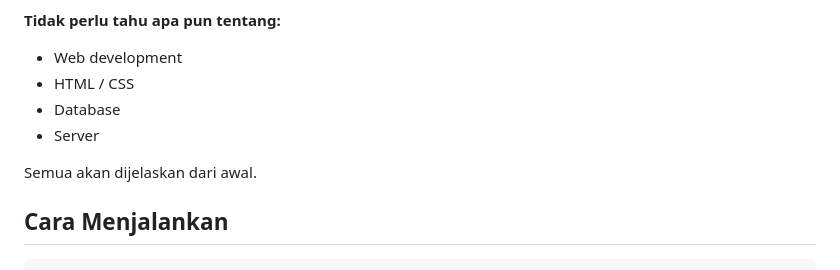
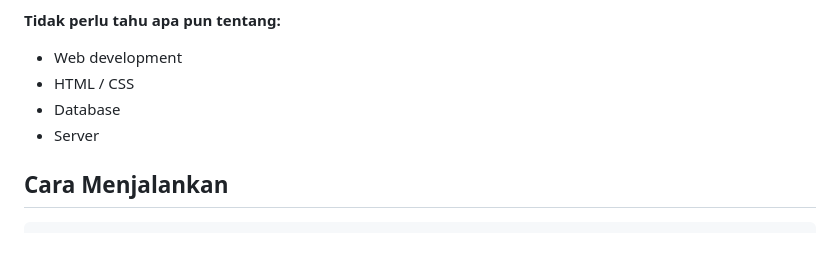
Before and after one commit to nek0byte/belajar_flask, a Markdown page: README.md, the part around the change. Drawn GitHub-style; blank space fills up the shorter version.

```diff
--- a/README.md
+++ b/README.md
@@ -25,8 +25,6 @@ dasar (sampai OOP) tapi belum tahu apa-apa tentang backend.
 - HTML / CSS
 - Database
 - Server
-
-Semua akan dijelaskan dari awal.
 
 ## Cara Menjalankan
 
```
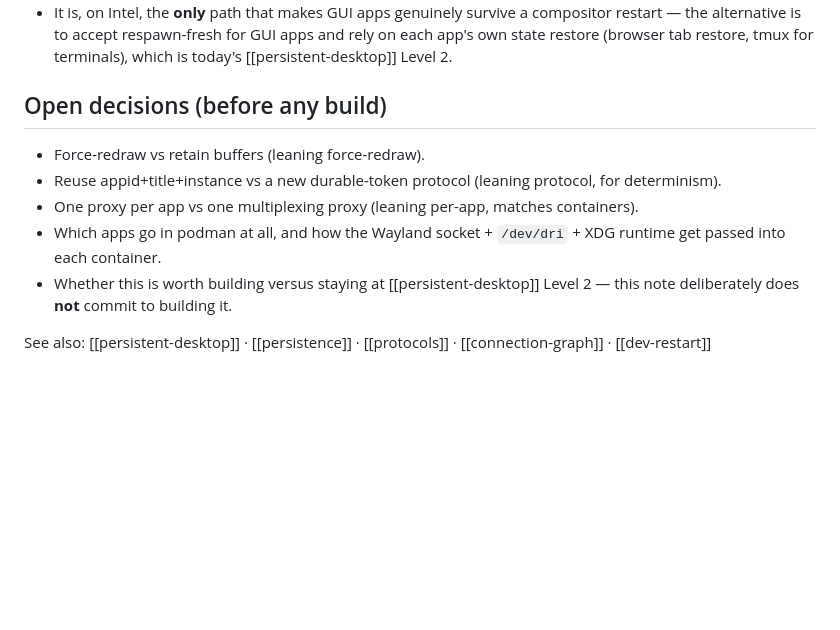
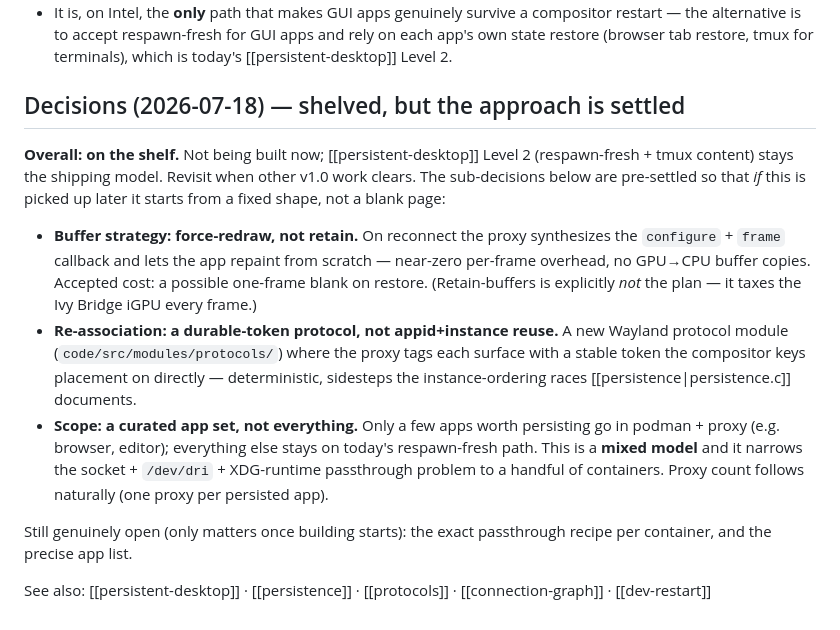
Before and after one commit to khhhalin/kalin-wm, a Markdown page: obsidian/plan/podman-persistence.md, the part around the change. Rendered like a GitHub page; blank space fills up the shorter version.

Commit message:
vault: settle podman-persistence approach, keep it shelved
Brainstorm outcome: the feature stays on the shelf (Level 2 respawn-fresh + tmux
remains the shipping model), but the approach is pre-settled so a later pickup
starts from a fixed shape: force-redraw over buffer retention (no per-frame
GPU-CPU copy), a durable-token protocol for deterministic re-association over
appid+instance reuse, and a curated app set (browser/editor) mixed with
respawn-fresh rather than containerizing everything. Only the passthrough recipe
and exact app list left open.

```diff
--- a/obsidian/plan/podman-persistence.md
+++ b/obsidian/plan/podman-persistence.md
@@ -133,17 +133,31 @@ On replay the new compositor sees a fresh `xdg_toplevel` and must drop it at its
   and rely on each app's own state restore (browser tab restore, tmux for
   terminals), which is today's [[persistent-desktop]] Level 2.
 
-## Open decisions (before any build)
+## Decisions (2026-07-18) — shelved, but the approach is settled
 
-- Force-redraw vs retain buffers (leaning force-redraw).
-- Reuse appid+title+instance vs a new durable-token protocol (leaning protocol,
-  for determinism).
-- One proxy per app vs one multiplexing proxy (leaning per-app, matches
-  containers).
-- Which apps go in podman at all, and how the Wayland socket + `/dev/dri` +
-  XDG runtime get passed into each container.
-- Whether this is worth building versus staying at [[persistent-desktop]]
-  Level 2 — this note deliberately does **not** commit to building it.
+**Overall: on the shelf.** Not being built now; [[persistent-desktop]] Level 2
+(respawn-fresh + tmux content) stays the shipping model. Revisit when other
+v1.0 work clears. The sub-decisions below are pre-settled so that *if* this is
+picked up later it starts from a fixed shape, not a blank page:
+
+- **Buffer strategy: force-redraw, not retain.** On reconnect the proxy
+  synthesizes the `configure` + `frame` callback and lets the app repaint from
+  scratch — near-zero per-frame overhead, no GPU→CPU buffer copies. Accepted
+  cost: a possible one-frame blank on restore. (Retain-buffers is explicitly
+  *not* the plan — it taxes the Ivy Bridge iGPU every frame.)
+- **Re-association: a durable-token protocol, not appid+instance reuse.** A new
+  Wayland protocol module (`code/src/modules/protocols/`) where the proxy tags
+  each surface with a stable token the compositor keys placement on directly —
+  deterministic, sidesteps the instance-ordering races
+  [[persistence|persistence.c]] documents.
+- **Scope: a curated app set, not everything.** Only a few apps worth persisting
+  go in podman + proxy (e.g. browser, editor); everything else stays on today's
+  respawn-fresh path. This is a **mixed model** and it narrows the
+  socket + `/dev/dri` + XDG-runtime passthrough problem to a handful of
+  containers. Proxy count follows naturally (one proxy per persisted app).
+
+Still genuinely open (only matters once building starts): the exact passthrough
+recipe per container, and the precise app list.
 
 See also: [[persistent-desktop]] · [[persistence]] · [[protocols]] ·
 [[connection-graph]] · [[dev-restart]]
```
Also changed, not shown: obsidian/plan/roadmap.md (+4 -2 lines).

##############################

### [AIM OF THE EXERCISE]
Each entry must be retyped word for word, with every image omitted.

### [EXPECTED ANSWER]
Before and after one commit to nek0byte/belajar_flask, a Markdown page: README.md, the part around the change. Drawn GitHub-style; blank space fills up the shorter version.

```diff
--- a/README.md
+++ b/README.md
@@ -25,8 +25,6 @@ dasar (sampai OOP) tapi belum tahu apa-apa tentang backend.
 - HTML / CSS
 - Database
 - Server
-
-Semua akan dijelaskan dari awal.
 
 ## Cara Menjalankan
 
```
Before and after one commit to khhhalin/kalin-wm, a Markdown page: obsidian/plan/podman-persistence.md, the part around the change. Rendered like a GitHub page; blank space fills up the shorter version.

Commit message:
vault: settle podman-persistence approach, keep it shelved
Brainstorm outcome: the feature stays on the shelf (Level 2 respawn-fresh + tmux
remains the shipping model), but the approach is pre-settled so a later pickup
starts from a fixed shape: force-redraw over buffer retention (no per-frame
GPU-CPU copy), a durable-token protocol for deterministic re-association over
appid+instance reuse, and a curated app set (browser/editor) mixed with
respawn-fresh rather than containerizing everything. Only the passthrough recipe
and exact app list left open.

```diff
--- a/obsidian/plan/podman-persistence.md
+++ b/obsidian/plan/podman-persistence.md
@@ -133,17 +133,31 @@ On replay the new compositor sees a fresh `xdg_toplevel` and must drop it at its
   and rely on each app's own state restore (browser tab restore, tmux for
   terminals), which is today's [[persistent-desktop]] Level 2.
 
-## Open decisions (before any build)
+## Decisions (2026-07-18) — shelved, but the approach is settled
 
-- Force-redraw vs retain buffers (leaning force-redraw).
-- Reuse appid+title+instance vs a new durable-token protocol (leaning protocol,
-  for determinism).
-- One proxy per app vs one multiplexing proxy (leaning per-app, matches
-  containers).
-- Which apps go in podman at all, and how the Wayland socket + `/dev/dri` +
-  XDG runtime get passed into each container.
-- Whether this is worth building versus staying at [[persistent-desktop]]
-  Level 2 — this note deliberately does **not** commit to building it.
+**Overall: on the shelf.** Not being built now; [[persistent-desktop]] Level 2
+(respawn-fresh + tmux content) stays the shipping model. Revisit when other
+v1.0 work clears. The sub-decisions below are pre-settled so that *if* this is
+picked up later it starts from a fixed shape, not a blank page:
+
+- **Buffer strategy: force-redraw, not retain.** On reconnect the proxy
+  synthesizes the `configure` + `frame` callback and lets the app repaint from
+  scratch — near-zero per-frame overhead, no GPU→CPU buffer copies. Accepted
+  cost: a possible one-frame blank on restore. (Retain-buffers is explicitly
+  *not* the plan — it taxes the Ivy Bridge iGPU every frame.)
+- **Re-association: a durable-token protocol, not appid+instance reuse.** A new
+  Wayland protocol module (`code/src/modules/protocols/`) where the proxy tags
+  each surface with a stable token the compositor keys placement on directly —
+  deterministic, sidesteps the instance-ordering races
+  [[persistence|persistence.c]] documents.
+- **Scope: a curated app set, not everything.** Only a few apps worth persisting
+  go in podman + proxy (e.g. browser, editor); everything else stays on today's
+  respawn-fresh path. This is a **mixed model** and it narrows the
+  socket + `/dev/dri` + XDG-runtime passthrough problem to a handful of
+  containers. Proxy count follows naturally (one proxy per persisted app).
+
+Still genuinely open (only matters once building starts): the exact passthrough
+recipe per container, and the precise app list.
 
 See also: [[persistent-desktop]] · [[persistence]] · [[protocols]] ·
 [[connection-graph]] · [[dev-restart]]
```
Also changed, not shown: obsidian/plan/roadmap.md (+4 -2 lines).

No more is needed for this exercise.